START Supplied records

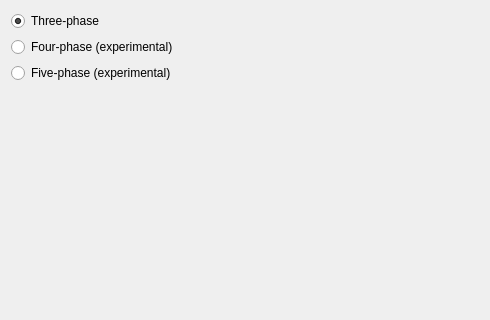
diglet48/restim, file designer/device_wizard/type_select.ui: the form before one commit; both pictures show x 0 to 490 and y 0 to 320 of the 490 by 477 pixel window.
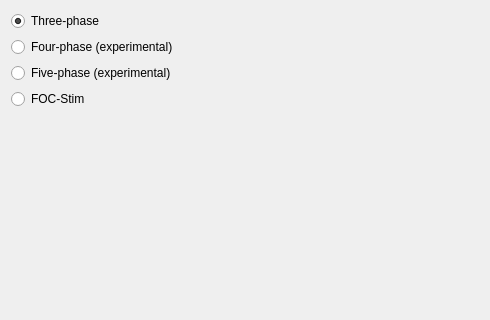
The form after the commit.

Commit message: Add support for FOC-Stim

Patch:
```diff
--- a/designer/device_wizard/type_select.ui
+++ b/designer/device_wizard/type_select.ui
@@ -41,7 +41,7 @@
      </property>
     </widget>
    </item>
-   <item row="3" column="0">
+   <item row="4" column="0">
     <spacer name="verticalSpacer">
      <property name="orientation">
       <enum>Qt::Vertical</enum>
@@ -54,6 +54,13 @@
      </property>
     </spacer>
    </item>
+   <item row="3" column="0">
+    <widget class="QRadioButton" name="focstim_radio">
+     <property name="text">
+      <string>FOC-Stim</string>
+     </property>
+    </widget>
+   </item>
   </layout>
  </widget>
  <resources/>
```
The commit also changes 27 other files.
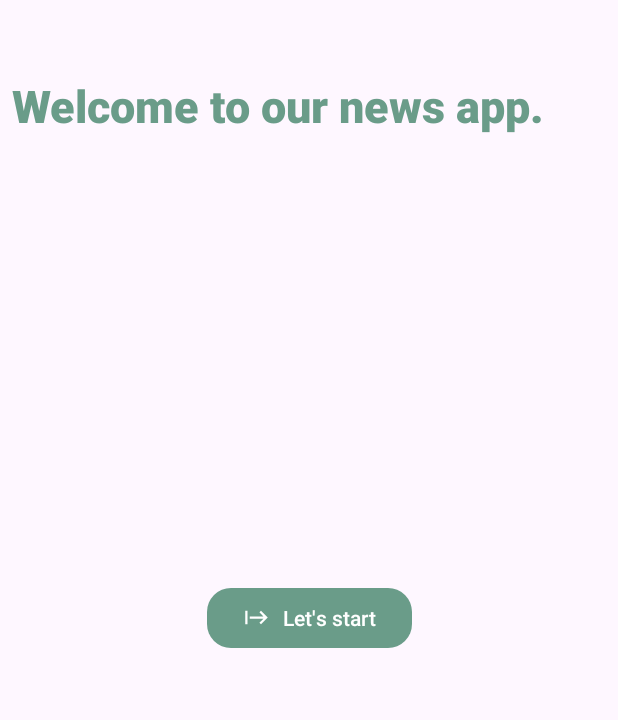
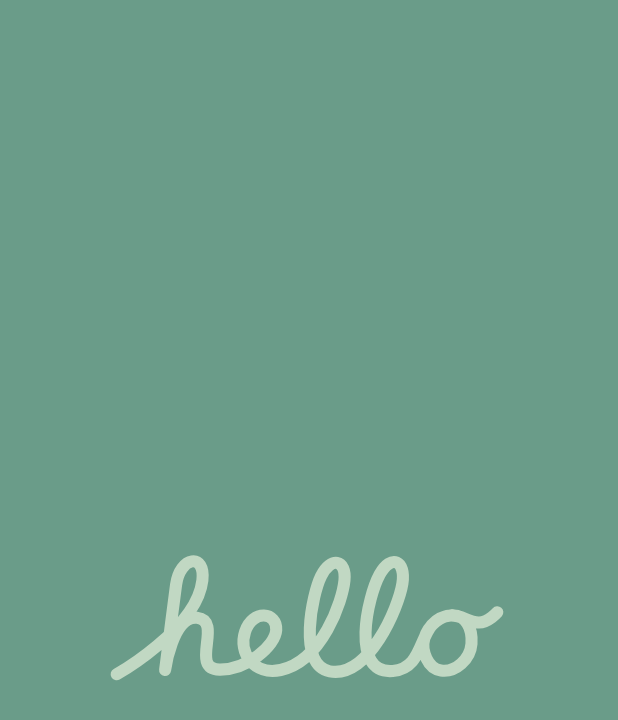
Before and after one commit to basanthaider/NewsPlus, an Android app: the AuthenticationActivity screen opened directly, with no data from a screen before it, on a phone screen of 412 x 824 dp. Shown: the top 720 px of the screen. Run offline under Robolectric (Android 15) with nearby library versions, the phone set to English and light mode, and no system bars.

Commit message:
editing the layout files

```diff
--- a/app/src/main/AndroidManifest.xml
+++ b/app/src/main/AndroidManifest.xml
@@ -26,13 +26,13 @@
             android:name=".ui.LoginActivity"
             android:exported="false" />
         <activity
-            android:name=".ui.AuthenticationActivity"
+            android:name=".ui.HomeActivity"
             android:exported="false" />
         <activity
             android:name=".ui.RegisterActivity"
             android:exported="false" />
         <activity
-            android:name=".ui.HomeActivity"
+            android:name=".ui.AuthenticationActivity"
             android:exported="true">
             <intent-filter>
                 <action android:name="android.intent.action.MAIN" />
--- a/app/src/main/java/com/example/newsapp/ui/AuthenticationActivity.kt
+++ b/app/src/main/java/com/example/newsapp/ui/AuthenticationActivity.kt
@@ -2,6 +2,8 @@ package com.example.newsapp.ui
 
 import android.content.Intent
 import android.os.Bundle
+import android.os.Handler
+import android.os.Looper
 import androidx.activity.enableEdgeToEdge
 import androidx.appcompat.app.AppCompatActivity
 import androidx.navigation.fragment.NavHostFragment
@@ -16,10 +18,14 @@ class AuthenticationActivity : AppCompatActivity() {
         val binding = ActivityAuthenticationBinding.inflate(layoutInflater)
         enableEdgeToEdge()
         setContentView(binding.root)
-        val startBtn = binding.startMbtn.setOnClickListener {
+       /* val startBtn = binding.startMbtn.setOnClickListener {
             startActivity(Intent(this, LoginActivity::class.java))
             finish()
-        }
+        }*/
+        Handler(Looper.getMainLooper()).postDelayed({
+            startActivity(Intent(this, LoginActivity::class.java))
+            finish()
+        },5000)
 
 
     }
--- a/app/src/main/java/com/example/newsapp/ui/fragments/SettingsFragment.kt
+++ b/app/src/main/java/com/example/newsapp/ui/fragments/SettingsFragment.kt
@@ -7,6 +7,7 @@ import android.view.LayoutInflater
 import android.view.View
 import android.view.ViewGroup
 import android.widget.RadioButton
+import android.widget.Toast
 import androidx.fragment.app.Fragment
 import com.example.newsapp.R
 import com.example.newsapp.databinding.FragmentSettingsBinding
@@ -34,8 +35,11 @@ class SettingsFragment : Fragment() {
             }
         }
         binding.applyChangesBtn.setOnClickListener {
-            saveCountryPreference(chosenCountry)
+             saveCountryPreference(chosenCountry)
+            Toast.makeText(context, "Country:$chosenCountry is save successfully!! ", Toast.LENGTH_SHORT).show()
+
         }
+
 
         return binding.root
     }
--- a/app/src/main/res/layout/activity_authentication.xml
+++ b/app/src/main/res/layout/activity_authentication.xml
@@ -5,34 +5,21 @@
     xmlns:tools="http://schemas.android.com/tools"
     android:layout_width="match_parent"
     android:layout_height="match_parent"
-    tools:context=".ui.AuthenticationActivity">
-    <TextView
-        android:layout_marginVertical="50dp"
+    tools:context=".ui.AuthenticationActivity"
+    android:background="@color/meintGreen">
+
+    <com.airbnb.lottie.LottieAnimationView
         android:layout_width="wrap_content"
         android:layout_height="wrap_content"
-        android:text="Welcome to our news app."
-        android:textSize="30sp"
-        android:fontFamily="sans-serif-black"
-        android:textColor="@color/meintGreen"
-        android:textStyle="bold"
-        android:layout_marginStart="8dp"
-        android:layout_marginTop="12dp"
-        app:layout_constraintTop_toTopOf="parent"
-        app:layout_constraintStart_toStartOf="parent"/>
-
-    <com.google.android.material.button.MaterialButton
-        android:id="@+id/start_mbtn"
-        android:layout_width="wrap_content"
-        android:layout_height="wrap_content"
-        android:text="Let's start"
-        app:cornerRadius="16dp"
-        app:icon="@drawable/start"
-        app:iconGravity="textStart"
+        android:id="@+id/lottie"
+        app:lottie_rawRes="@raw/screen"
+        app:lottie_autoPlay="true"
         app:layout_constraintTop_toTopOf="parent"
         app:layout_constraintBottom_toBottomOf="parent"
         app:layout_constraintStart_toStartOf="parent"
-        app:layout_constraintStart_toEndOf="parent"
-        app:layout_constraintEnd_toEndOf="parent"/>
+        app:layout_constraintEnd_toEndOf="parent"
+
+        />
 
 
 
--- a/app/src/main/res/layout/activity_home.xml
+++ b/app/src/main/res/layout/activity_home.xml
@@ -5,7 +5,8 @@
     android:id="@+id/main"
     android:layout_width="match_parent"
     android:layout_height="match_parent"
-    tools:context=".ui.HomeActivity">
+    tools:context=".ui.HomeActivity"
+    android:background="@color/white">
 
     <fragment
         android:id="@+id/nav_host_fragment"
--- a/app/src/main/res/layout/activity_reset_password.xml
+++ b/app/src/main/res/layout/activity_reset_password.xml
@@ -13,6 +13,8 @@
         android:layout_height="wrap_content"
         android:layout_marginTop="50dp"
         android:hint="Enter your email"
+        android:textColorHint="@color/lightMeintGreen"
+
         android:inputType="textEmailAddress"
         app:layout_constraintTop_toTopOf="parent"
         app:layout_constraintStart_toStartOf="parent"
--- a/app/src/main/res/layout/article_list_item.xml
+++ b/app/src/main/res/layout/article_list_item.xml
@@ -58,7 +58,7 @@
             android:layout_marginEnd="8dp"
             android:src="@drawable/share"
             android:id="@+id/share_btn"
-            app:backgroundTint="@color/orange"
+            app:backgroundTint="@color/lightMeintGreen"
             app:rippleColor="@android:color/transparent"
             android:layout_margin="4dp"/>
         <com.google.android.material.floatingactionbutton.FloatingActionButton
@@ -72,7 +72,7 @@
             app:layout_constraintBottom_toBottomOf="@id/imageview"
             app:layout_constraintEnd_toEndOf="parent"
             app:layout_constraintTop_toBottomOf="@id/share_btn"
-            app:backgroundTint="@color/orange"
+            app:backgroundTint="@color/lightMeintGreen"
             app:rippleColor="@android:color/transparent"
             android:layout_margin="4dp"/>
     </androidx.constraintlayout.widget.ConstraintLayout>
--- a/app/src/main/res/layout/favourite_list_item.xml
+++ b/app/src/main/res/layout/favourite_list_item.xml
@@ -58,7 +58,7 @@
             android:layout_marginEnd="8dp"
             android:src="@drawable/share"
             android:id="@+id/share_btn"
-            app:backgroundTint="@color/orange"
+            app:backgroundTint="@color/lightMeintGreen"
             app:rippleColor="@android:color/transparent"
             android:layout_margin="4dp"/>
         <com.google.android.material.floatingactionbutton.FloatingActionButton
@@ -72,7 +72,7 @@
             app:layout_constraintBottom_toBottomOf="@id/imageview"
             app:layout_constraintEnd_toEndOf="parent"
             app:layout_constraintTop_toBottomOf="@id/share_btn"
-            app:backgroundTint="@color/orange"
+            app:backgroundTint="@color/lightMeintGreen"
             app:rippleColor="@android:color/transparent"
             android:layout_margin="4dp"/>
     </androidx.constraintlayout.widget.ConstraintLayout>
--- a/app/src/main/res/layout/fragment_category.xml
+++ b/app/src/main/res/layout/fragment_category.xml
@@ -5,14 +5,15 @@
     android:layout_height="match_parent"
     android:paddingHorizontal="16dp"
     android:orientation="vertical"
-    tools:context=".ui.fragments.CategoryFragment">
+    tools:context=".ui.fragments.CategoryFragment"
+    android:background="@color/white">
 
     <TextView
+        android:layout_marginTop="50dp"
         android:layout_width="wrap_content"
         android:layout_height="wrap_content"
         android:layout_gravity="top|start"
         android:layout_marginStart="8dp"
-        android:layout_marginTop="12dp"
         android:fontFamily="sans-serif-black"
         android:text="Categories"
         android:textColor="@color/meintGreen"
--- a/app/src/main/res/layout/fragment_headlines.xml
+++ b/app/src/main/res/layout/fragment_headlines.xml
@@ -10,7 +10,7 @@
         android:layout_width="wrap_content"
         android:layout_height="wrap_content"
         android:layout_marginStart="8dp"
-        android:layout_marginTop="12dp"
+        android:layout_marginTop="50dp"
         android:fontFamily="sans-serif-black"
         android:text="Headlines"
         android:textColor="@color/meintGreen"
@@ -38,7 +38,7 @@
         android:id="@+id/progressBar"
         android:layout_width="wrap_content"
         android:layout_height="wrap_content"
-        android:indeterminateTint="@color/orange"
+        android:indeterminateTint="@color/lightMeintGreen"
         app:layout_constraintBottom_toBottomOf="parent"
         app:layout_constraintEnd_toEndOf="parent"
         app:layout_constraintStart_toStartOf="parent"
--- a/app/src/main/res/values/colors.xml
+++ b/app/src/main/res/values/colors.xml
@@ -4,4 +4,6 @@
     <color name="white">#FFFFFFFF</color>
     <color name="meintGreen">#6A9C89</color>
     <color name="orange">#CD5C08</color>
+    <color name="lightMeintGreen">#C1D8C3</color>
+
 </resources>
--- a/app/src/main/res/values/themes.xml
+++ b/app/src/main/res/values/themes.xml
@@ -8,7 +8,7 @@
 
     </style>
     <style name="App.Custom.Indicator" parent="Widget.Material3.BottomNavigationView.ActiveIndicator">
-        <item name="android:color">@color/orange</item>"
+        <item name="android:color">@color/lightMeintGreen</item>"
     </style>
 
     <style name="Theme.NewsApp" parent="Base.Theme.NewsApp" />
```
Also changed, not shown: app/src/main/res/layout/activity_login.xml (+32 -10 lines), app/src/main/res/layout/activity_register.xml (+13 -5 lines), app/src/main/res/layout/fragment_favorites.xml (+4 -4 lines), app/src/main/res/layout/fragment_settings.xml (+8 -5 lines), app/src/main/res/raw/screen.json (added, +1 -0 lines).
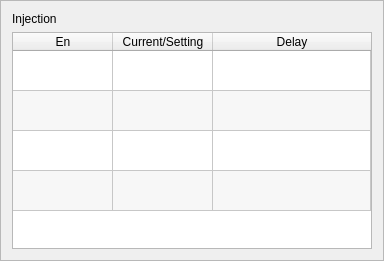
Qt form hcinstruction/ichcinjectionpage.ui (dongdong-2009/3-5AxisRobot) before a commit.
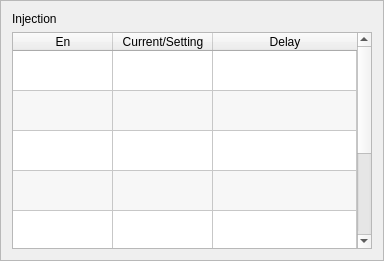
The same form after that commit. Icons and pictures are not drawn. Custom widgets are drawn as their Qt base class.

```diff
--- a/hcinstruction/ichcinjectionpage.ui
+++ b/hcinstruction/ichcinjectionpage.ui
@@ -135,12 +135,27 @@
      </row>
      <row>
       <property name="text">
-       <string>Core1 Permit</string>
+       <string>Ejection BW Permit</string>
       </property>
      </row>
      <row>
       <property name="text">
-       <string>Core2 Permit</string>
+       <string>Core1 In Permit</string>
+      </property>
+     </row>
+     <row>
+      <property name="text">
+       <string>Core1 Out Permit</string>
+      </property>
+     </row>
+     <row>
+      <property name="text">
+       <string>Core2 In Permit</string>
+      </property>
+     </row>
+     <row>
+      <property name="text">
+       <string>Core2 Out Permit</string>
       </property>
      </row>
      <column>
@@ -191,28 +206,46 @@
       <property name="checkState">
        <enum>Unchecked</enum>
       </property>
+     </item>
+     <item row="3" column="0">
+      <property name="text">
+       <string/>
+      </property>
+      <property name="checkState">
+       <enum>Unchecked</enum>
+      </property>
       <property name="flags">
        <set>ItemIsSelectable|ItemIsUserCheckable|ItemIsEnabled</set>
       </property>
      </item>
-     <item row="2" column="1">
-      <property name="text">
-       <string/>
-      </property>
-     </item>
-     <item row="3" column="0">
-      <property name="text">
-       <string/>
-      </property>
-      <property name="checkState">
-       <enum>Unchecked</enum>
-      </property>
-     </item>
      <item row="3" column="1">
       <property name="text">
        <string/>
       </property>
      </item>
+     <item row="4" column="0">
+      <property name="text">
+       <string/>
+      </property>
+      <property name="checkState">
+       <enum>Unchecked</enum>
+      </property>
+     </item>
+     <item row="4" column="1">
+      <property name="text">
+       <string/>
+      </property>
+     </item>
+     <item row="5" column="0">
+      <property name="checkState">
+       <enum>Unchecked</enum>
+      </property>
+     </item>
+     <item row="6" column="0">
+      <property name="checkState">
+       <enum>Unchecked</enum>
+      </property>
+     </item>
     </widget>
    </item>
   </layout>
```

END Supplied records

§ What to work on:
State how many lines of the data above contain the string "AuthenticationActivity", leaving out everything but the number.

§ Response:
8